Complicated cataract surgery: Explanting two IOLs
This is a video shared by Dr. Prashant Kumar from New Delhi – India
In this video, the surgeon shows a pars plana vitrectomy performed to remove two IOLs dislocated to the vitreous cavity after complicated cataract surgery. After placing the trocars, and before starting core vitrectomy, it is important to perform anterior vitrectomy to remove all the vitreous from the pupillary plane.
In this case, there wasn’t adequate capsular support to implant or reposition the IOL in the ciliary sulcus. So the surgeon decided only to remove both dislocated IOL and to program a secondary implant in another procedure.
In the beginning of the vitrectomy, the core vitreous and areas of vitreous hemorrhage are removed, and triamcinolone was used to help in the PVD induction maneuver.
All the vitreous is removed from the IOL body, and before dragging the IOL to the anterior chamber, the vitreous base needs to be shaved to avoid iatrogenic retinal breaks.
After removing the vitreous, the surgeon uses two retinal forceps to bring the IOL anteriorly and remove by an enlarged corneal incision.
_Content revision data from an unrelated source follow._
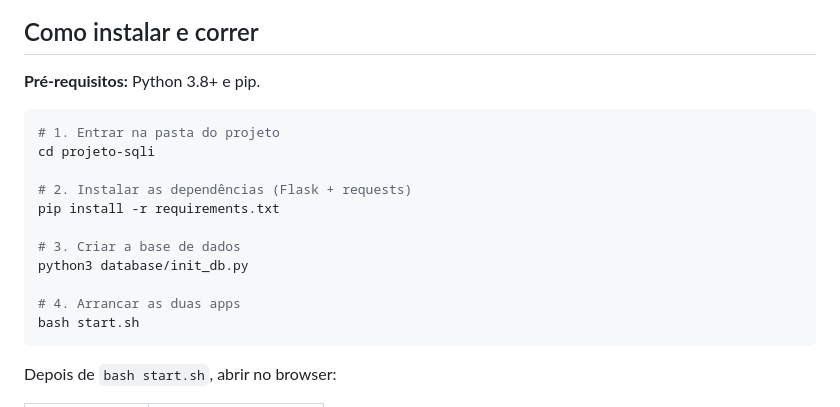
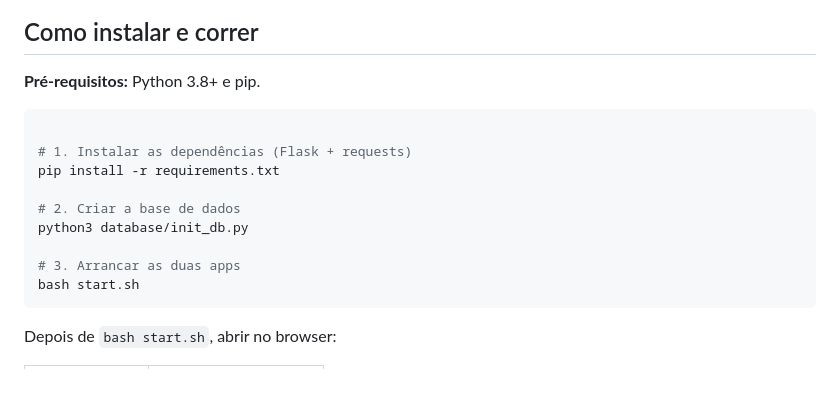
Before and after one commit to Luanamero/SegurancaInformatica, a Markdown page: README.md, the part around the change. Rendered like a GitHub page; blank space fills up the shorter version.

````diff
--- a/README.md
+++ b/README.md
@@ -29,16 +29,14 @@ As duas apps partilham a mesma base de dados e têm as mesmas páginas (`/`, `/l
 **Pré-requisitos:** Python 3.8+ e pip.
 
 ```bash
-# 1. Entrar na pasta do projeto
-cd projeto-sqli
 
-# 2. Instalar as dependências (Flask + requests)
+# 1. Instalar as dependências (Flask + requests)
 pip install -r requirements.txt
 
-# 3. Criar a base de dados
+# 2. Criar a base de dados
 python3 database/init_db.py
 
-# 4. Arrancar as duas apps
+# 3. Arrancar as duas apps
 bash start.sh
 ```
 
````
If an IOL is implanted in the ciliary sulcus and another one is still in the vitreous cavity, it will be more difficult for the retinal surgeon to remove the dropped IOL since the anterior chamber removal technique will be unavailable. A large scleral tunnel with greater risks related to hypotony would have been necessary if the IOL had been in the sulcus. Therefore, in cases of complicated cataract surgery, with the IOL dislocated to the vitreous cavity, do not try to place a second IOL in the same procedure.
In this case, once both IOLs were in the vitreous cavity the surgeon could remove it through the anterior chamber.
In the end of the surgery, nylon sutures are made in the corneal incision. Then fluid air exchange and sclerotomies sutures are performed.
Prashant Kumar MD 🇮🇳
Filipe Lucatto MD
Juliana Prazeres MD